*PROMPT*
Your answer should be the lines of the data below that contain "left".

Web interface edit records

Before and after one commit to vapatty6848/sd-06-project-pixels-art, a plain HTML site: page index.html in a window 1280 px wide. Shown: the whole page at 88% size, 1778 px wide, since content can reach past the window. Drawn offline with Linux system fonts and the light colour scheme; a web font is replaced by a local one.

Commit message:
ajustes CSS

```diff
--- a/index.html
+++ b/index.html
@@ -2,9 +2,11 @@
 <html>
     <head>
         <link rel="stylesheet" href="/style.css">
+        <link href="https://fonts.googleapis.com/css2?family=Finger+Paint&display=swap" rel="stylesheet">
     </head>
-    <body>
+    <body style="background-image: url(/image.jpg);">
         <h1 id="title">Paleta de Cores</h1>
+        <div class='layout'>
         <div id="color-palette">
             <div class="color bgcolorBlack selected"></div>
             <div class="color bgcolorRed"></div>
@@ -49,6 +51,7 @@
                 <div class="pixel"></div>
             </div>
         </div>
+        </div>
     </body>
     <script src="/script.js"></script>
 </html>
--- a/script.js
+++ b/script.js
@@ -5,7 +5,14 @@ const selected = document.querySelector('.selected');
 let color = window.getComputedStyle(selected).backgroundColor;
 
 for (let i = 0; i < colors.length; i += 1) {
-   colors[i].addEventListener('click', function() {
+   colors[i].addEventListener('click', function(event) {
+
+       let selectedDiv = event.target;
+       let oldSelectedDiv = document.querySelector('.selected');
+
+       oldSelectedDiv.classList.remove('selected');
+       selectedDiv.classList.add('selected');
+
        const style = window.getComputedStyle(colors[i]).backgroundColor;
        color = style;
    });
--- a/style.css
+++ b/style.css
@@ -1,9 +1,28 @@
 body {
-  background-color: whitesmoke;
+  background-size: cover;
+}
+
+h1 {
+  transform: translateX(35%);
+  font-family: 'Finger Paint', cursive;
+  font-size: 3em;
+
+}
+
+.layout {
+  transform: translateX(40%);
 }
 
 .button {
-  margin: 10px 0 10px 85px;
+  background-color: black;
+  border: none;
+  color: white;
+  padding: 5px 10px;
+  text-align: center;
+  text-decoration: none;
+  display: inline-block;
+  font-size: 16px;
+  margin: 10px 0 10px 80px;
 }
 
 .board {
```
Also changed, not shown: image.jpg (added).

---

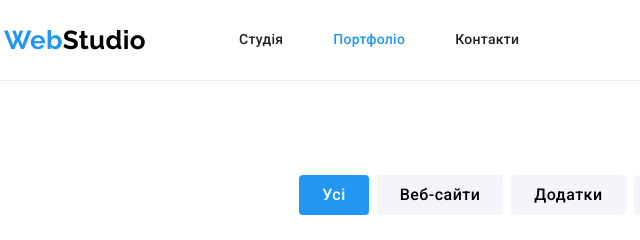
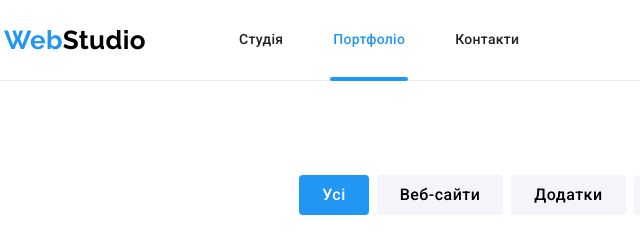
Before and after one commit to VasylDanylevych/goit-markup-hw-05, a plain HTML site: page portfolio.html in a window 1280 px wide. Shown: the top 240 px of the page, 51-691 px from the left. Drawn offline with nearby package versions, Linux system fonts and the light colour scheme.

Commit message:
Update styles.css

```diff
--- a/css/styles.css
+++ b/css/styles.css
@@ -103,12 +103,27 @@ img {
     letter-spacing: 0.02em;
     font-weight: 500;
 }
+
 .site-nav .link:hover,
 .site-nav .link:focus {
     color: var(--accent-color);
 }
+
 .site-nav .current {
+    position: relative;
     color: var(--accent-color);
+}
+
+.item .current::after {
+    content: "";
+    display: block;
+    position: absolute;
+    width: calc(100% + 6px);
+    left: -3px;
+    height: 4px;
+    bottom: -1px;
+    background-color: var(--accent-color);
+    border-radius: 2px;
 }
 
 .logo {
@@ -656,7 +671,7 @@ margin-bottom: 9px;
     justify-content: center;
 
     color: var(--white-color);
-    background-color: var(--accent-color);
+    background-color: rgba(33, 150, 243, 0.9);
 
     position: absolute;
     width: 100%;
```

*ANSWER TO THIS TASK*
Before and after one commit to VasylDanylevych/goit-markup-hw-05, a plain HTML site: page portfolio.html in a window 1280 px wide. Shown: the top 240 px of the page, 51-691 px from the left. Drawn offline with nearby package versions, Linux system fonts and the light colour scheme.
+    left: -3px;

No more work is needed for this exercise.